In Tertio millennio adveniente (1994), his apostolic letter introducing the church to the third millennium, John Paul II wrote that “the Second Vatican Council is often considered as the beginning of a new era in the life of the Church. This is true, but at the same time it is difficult to overlook the fact that the Council drew much from the experiences and reflections of the immediate past, especially from the intellectual legacy left by Pius XII” (italics in the original).
In that legacy there is also Pope Pius XII’s radio message of December 1944, what French historian Jean-Dominique Durand has called the pontiff’s “baptism of democracy.” Delivering it on the eve of the last Christmas during World War II, Pius XII said:

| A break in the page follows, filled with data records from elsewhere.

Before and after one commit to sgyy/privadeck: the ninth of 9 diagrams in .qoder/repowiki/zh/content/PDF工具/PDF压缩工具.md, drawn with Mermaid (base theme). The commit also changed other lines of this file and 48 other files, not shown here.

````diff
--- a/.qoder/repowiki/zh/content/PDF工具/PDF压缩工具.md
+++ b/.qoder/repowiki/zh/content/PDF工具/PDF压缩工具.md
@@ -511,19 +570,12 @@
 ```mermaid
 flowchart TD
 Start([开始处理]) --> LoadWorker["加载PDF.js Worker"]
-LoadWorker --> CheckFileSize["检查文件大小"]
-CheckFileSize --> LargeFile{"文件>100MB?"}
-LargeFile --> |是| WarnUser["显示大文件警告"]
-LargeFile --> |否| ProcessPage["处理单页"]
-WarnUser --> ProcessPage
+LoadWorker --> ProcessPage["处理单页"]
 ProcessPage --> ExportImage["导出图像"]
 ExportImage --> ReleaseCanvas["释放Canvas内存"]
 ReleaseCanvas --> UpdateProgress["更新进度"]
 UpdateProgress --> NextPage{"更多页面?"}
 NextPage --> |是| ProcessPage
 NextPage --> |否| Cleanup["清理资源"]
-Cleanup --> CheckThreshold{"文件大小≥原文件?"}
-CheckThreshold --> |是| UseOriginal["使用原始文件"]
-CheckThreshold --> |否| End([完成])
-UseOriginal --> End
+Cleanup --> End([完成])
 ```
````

[U]nder the sinister glow of the war that surrounds them, in the burning heat of the furnace in which they are imprisoned, the peoples have awakened from a long torpor. They confronted the state and faced their rulers with a new, questioning, critical, wary attitude. Tempered by a bitter experience, they oppose with greater impetus to the monopolies of a dictatorial power, unquestionable and intangible, and demand a system of government, which is more compatible with the dignity and freedom of citizens.
Pius XII quoted Leo XIII’s encyclical Libertas (1888), which affirmed that “it is not of itself wrong to prefer a democratic form of government, if only the Catholic doctrine be maintained as to the origin and exercise of power. Of the various forms of government, the Church does not reject any that are fitted to procure the welfare of the subject; she wishes only—and this nature itself requires—that they should be constituted without involving wrong to any one, and especially without violating the rights of the Church.”
Less than four months after the death of Pius XII, his successor, John XXIII, announced the Second Vatican Council—whose teachings on the social and political message of the church are often ignored or avoided by Catholics who talk about the church’s disposition towards the political question, even though Vatican II is integral part of the Catholic tradition and of the official teaching of the church. For neo-traditionalists, the problem is that Vatican II substantially redefined “the rights of the church.” It elaborated a theology of the secular world and founded on the Catholic “baptism of democracy” celebrated towards the end of World War II—while adding significant new elements to it, especially freedom of religion, freedom of conscience, and a post-Hiroshima theology of war and peace. Building on John XXIII’s last encyclical, Pacem in terris (April 11, 1963), Vatican II ushered in a new understanding of the Catholic view of the secular nation-state, democracy, and individual rights, especially in the pastoral constitution Gaudium et spes and the declaration on religious liberty Dignitatis humanae. It was a theology growing out the defeat of totalitarianism and authoritarianism (which, until the war, many Catholics supported) in Western Europe and the rejection of communism dominating Eastern Europe, Russia, and China. The Catholic Church came to terms with the new international, post-colonial, liberal-democratic order: it was officially post-fascist and anti-communist, despite the institutional church’s support for some fascist regimes (Spain, Portugal, Latin America) even long after the end of Vatican II, and despite the fact that millions of Catholics in Western Europe voted for communist parties.